You should be able to make about 50 leaves.

Put the rest of the olive oil in a large sauce pan.  Put the leaves in.
Pour 2 1/2 cups of boullion over the leaves, cover sarma directly with a 
plate, heat over low flame for 45 min to an hour.

Lemon Sauce: beat eggs and lemon juice, add 1/2 cup hot stock, beat some
more,  pour into rest of stock, stir until blended, serve with dolmades.
Don't try to reheat the sauce.

-------------------------------------

Meatballs (Kuftete)

1# groud lamb
3 beaten eggs
1 clove garlic minced (pulverized) 
3 cups crushed bread crumbs
1/4 cup mint 
1/2 tsp cinnamon 
2 teaspoons flour
dash of salt

Combine everthing, cover for an hour and a half, make into 1 inch balls, 
fry in a skillet with oil.

-------------------------------------

Red Caviar Dip (Taramosalata)

(I'm swiping this recipe from a friend of mine.  Since he currently
uses *MY* Matzo ball soup in his restaurant I don't feel any guilt :-)

Combine juice from two lemons, 8 ounces of red caviar, 1 onion diced
coarsely in blender.  Blend 1 minute or until smooth.

Take 8 slices of bread, take off crusts, crumble, dip in cold water,
squeeze dry, put in blender with the mixture.  Blend 30 seconds on
low.  While it's blending, add a cup of olive oil and wait for it
to disappear.  Refrigerate.  Serve with greek olives.

© by Ralf Hildebrandt
This document contains links to external information sources that I do neither monitor nor control. I explicitly disclaim any liabilities in respect to external references.
You are getting this document without any guarantees. Any methods shown above are meant as demonstration and may be wrong in some place.
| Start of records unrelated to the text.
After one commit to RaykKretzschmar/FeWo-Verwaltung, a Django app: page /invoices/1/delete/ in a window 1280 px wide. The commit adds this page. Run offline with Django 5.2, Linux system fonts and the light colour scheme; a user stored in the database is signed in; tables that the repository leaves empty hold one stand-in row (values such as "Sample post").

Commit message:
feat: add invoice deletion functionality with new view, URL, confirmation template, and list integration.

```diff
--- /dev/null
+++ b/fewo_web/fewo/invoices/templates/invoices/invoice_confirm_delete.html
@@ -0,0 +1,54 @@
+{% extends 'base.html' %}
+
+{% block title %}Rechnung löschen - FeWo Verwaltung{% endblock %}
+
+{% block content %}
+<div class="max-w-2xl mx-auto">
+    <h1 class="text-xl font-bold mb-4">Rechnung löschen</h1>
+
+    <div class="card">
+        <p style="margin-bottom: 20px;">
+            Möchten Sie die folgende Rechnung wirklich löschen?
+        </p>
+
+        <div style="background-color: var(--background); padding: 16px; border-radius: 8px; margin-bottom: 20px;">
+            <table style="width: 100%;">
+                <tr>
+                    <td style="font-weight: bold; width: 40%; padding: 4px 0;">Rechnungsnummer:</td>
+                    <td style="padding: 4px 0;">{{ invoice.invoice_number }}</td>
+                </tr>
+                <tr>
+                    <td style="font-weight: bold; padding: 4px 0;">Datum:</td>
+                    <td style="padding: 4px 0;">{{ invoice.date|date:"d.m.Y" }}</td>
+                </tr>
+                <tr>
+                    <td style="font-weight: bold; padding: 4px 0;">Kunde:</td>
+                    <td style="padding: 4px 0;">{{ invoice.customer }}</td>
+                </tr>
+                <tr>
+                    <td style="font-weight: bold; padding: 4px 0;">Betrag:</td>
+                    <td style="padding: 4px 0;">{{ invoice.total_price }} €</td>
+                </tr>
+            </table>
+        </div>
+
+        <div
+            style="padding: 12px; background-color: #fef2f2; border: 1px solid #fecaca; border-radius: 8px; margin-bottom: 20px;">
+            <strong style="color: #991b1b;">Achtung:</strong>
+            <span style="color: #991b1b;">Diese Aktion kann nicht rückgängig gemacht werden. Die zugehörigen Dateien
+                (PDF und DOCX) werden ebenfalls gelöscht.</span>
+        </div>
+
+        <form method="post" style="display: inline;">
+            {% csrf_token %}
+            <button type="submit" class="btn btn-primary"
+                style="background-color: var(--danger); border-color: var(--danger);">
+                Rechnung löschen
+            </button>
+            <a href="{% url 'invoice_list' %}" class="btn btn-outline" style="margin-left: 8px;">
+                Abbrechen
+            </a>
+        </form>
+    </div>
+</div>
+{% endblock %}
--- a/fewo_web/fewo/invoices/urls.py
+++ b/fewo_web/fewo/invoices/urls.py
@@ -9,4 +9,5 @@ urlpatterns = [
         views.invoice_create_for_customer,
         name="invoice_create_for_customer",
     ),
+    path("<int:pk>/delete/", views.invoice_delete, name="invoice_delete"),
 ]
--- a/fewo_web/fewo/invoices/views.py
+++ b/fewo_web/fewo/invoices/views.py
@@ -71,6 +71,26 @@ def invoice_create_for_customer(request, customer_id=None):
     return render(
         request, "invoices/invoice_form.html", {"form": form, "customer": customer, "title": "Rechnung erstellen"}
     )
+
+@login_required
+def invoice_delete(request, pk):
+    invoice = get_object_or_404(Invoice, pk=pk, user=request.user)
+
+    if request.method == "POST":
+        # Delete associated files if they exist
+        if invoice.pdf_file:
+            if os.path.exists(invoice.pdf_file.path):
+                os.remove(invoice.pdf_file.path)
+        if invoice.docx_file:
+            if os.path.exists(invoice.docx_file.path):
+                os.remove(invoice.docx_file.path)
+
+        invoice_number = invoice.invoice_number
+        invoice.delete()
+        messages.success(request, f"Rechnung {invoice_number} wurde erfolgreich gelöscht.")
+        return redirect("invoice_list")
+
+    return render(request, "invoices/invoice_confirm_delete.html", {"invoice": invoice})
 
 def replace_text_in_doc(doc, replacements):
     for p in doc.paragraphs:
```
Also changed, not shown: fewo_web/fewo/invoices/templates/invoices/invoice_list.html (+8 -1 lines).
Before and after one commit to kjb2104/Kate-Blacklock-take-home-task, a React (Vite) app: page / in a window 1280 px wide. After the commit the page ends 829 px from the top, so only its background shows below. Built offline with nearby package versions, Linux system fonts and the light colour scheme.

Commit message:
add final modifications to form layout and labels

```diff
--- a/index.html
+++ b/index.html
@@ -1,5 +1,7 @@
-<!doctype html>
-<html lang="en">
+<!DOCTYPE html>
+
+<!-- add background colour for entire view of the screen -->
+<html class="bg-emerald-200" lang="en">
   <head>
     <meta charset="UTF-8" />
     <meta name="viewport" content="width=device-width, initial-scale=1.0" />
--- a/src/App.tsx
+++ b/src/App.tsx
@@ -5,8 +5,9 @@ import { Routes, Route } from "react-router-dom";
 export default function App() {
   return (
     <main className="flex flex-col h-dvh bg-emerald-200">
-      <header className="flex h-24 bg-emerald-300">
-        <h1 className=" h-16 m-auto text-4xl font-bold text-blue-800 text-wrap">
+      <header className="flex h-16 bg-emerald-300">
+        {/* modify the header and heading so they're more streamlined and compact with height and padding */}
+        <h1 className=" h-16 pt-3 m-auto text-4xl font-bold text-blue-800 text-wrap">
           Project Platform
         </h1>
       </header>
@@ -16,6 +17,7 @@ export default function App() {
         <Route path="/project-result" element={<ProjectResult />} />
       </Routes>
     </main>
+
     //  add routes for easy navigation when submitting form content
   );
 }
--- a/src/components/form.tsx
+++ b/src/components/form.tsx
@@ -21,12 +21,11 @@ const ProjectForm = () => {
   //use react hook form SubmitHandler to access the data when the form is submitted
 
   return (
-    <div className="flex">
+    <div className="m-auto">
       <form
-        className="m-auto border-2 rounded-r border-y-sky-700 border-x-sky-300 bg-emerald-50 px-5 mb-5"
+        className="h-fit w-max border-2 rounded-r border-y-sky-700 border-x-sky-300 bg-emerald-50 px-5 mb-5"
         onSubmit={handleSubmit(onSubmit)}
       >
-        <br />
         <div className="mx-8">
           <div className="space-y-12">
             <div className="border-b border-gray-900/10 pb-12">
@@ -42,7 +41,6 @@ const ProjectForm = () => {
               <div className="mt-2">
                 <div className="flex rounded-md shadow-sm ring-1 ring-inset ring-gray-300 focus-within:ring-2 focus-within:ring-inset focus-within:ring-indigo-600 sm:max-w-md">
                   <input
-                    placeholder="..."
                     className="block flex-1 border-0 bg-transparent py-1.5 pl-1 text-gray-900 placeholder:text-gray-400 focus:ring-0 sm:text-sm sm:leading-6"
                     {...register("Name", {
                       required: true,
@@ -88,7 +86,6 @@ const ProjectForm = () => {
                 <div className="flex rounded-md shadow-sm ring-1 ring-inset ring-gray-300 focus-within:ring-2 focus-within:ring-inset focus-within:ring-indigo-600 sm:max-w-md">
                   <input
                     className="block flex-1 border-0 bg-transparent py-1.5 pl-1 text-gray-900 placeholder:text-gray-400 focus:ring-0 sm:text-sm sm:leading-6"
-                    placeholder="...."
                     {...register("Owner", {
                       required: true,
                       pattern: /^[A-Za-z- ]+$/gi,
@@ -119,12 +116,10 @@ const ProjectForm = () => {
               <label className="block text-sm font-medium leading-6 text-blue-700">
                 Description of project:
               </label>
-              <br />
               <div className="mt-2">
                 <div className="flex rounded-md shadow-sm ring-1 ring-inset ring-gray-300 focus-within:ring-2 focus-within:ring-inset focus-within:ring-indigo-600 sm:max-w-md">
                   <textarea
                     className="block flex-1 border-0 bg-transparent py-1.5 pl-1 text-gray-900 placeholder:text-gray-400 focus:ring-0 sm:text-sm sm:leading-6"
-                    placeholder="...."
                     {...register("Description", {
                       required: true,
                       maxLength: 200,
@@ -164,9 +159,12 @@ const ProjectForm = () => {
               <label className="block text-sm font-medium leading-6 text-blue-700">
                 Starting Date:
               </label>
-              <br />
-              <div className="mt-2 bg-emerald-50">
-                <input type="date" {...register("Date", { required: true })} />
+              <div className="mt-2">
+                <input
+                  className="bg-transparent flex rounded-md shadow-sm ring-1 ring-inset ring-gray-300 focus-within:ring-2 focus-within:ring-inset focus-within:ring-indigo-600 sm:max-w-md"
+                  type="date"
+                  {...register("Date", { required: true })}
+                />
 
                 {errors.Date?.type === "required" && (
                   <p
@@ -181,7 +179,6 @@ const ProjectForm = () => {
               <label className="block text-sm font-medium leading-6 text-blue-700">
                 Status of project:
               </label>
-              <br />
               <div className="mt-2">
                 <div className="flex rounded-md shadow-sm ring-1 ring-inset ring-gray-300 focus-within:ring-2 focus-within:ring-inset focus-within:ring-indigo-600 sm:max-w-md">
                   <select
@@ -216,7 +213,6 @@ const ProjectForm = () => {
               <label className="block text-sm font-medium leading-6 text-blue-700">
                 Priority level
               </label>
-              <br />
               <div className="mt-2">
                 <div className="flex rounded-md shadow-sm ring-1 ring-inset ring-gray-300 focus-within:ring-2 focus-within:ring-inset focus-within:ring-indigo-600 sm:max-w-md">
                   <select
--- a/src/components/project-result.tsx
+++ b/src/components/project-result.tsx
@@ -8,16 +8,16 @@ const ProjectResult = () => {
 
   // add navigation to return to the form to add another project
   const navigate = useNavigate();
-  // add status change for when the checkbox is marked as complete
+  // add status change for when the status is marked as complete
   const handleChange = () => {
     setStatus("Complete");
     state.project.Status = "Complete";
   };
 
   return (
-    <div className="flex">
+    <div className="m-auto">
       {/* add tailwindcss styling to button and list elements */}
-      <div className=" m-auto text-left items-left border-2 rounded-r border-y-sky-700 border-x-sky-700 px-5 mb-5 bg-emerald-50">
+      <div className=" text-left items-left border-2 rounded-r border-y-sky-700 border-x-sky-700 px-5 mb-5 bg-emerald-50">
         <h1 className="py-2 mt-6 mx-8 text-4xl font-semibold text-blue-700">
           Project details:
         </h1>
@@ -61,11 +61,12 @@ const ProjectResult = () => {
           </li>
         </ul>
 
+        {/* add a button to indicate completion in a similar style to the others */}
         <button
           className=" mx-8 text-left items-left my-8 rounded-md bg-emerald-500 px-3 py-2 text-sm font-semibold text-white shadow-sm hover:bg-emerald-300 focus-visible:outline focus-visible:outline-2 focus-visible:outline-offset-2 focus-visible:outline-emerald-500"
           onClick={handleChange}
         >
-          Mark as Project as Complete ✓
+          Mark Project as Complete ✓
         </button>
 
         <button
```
You may damage your system if you try to follow my hints and instructions. You do this at your own risk!

This file was last modified 27. Jan 2007 by root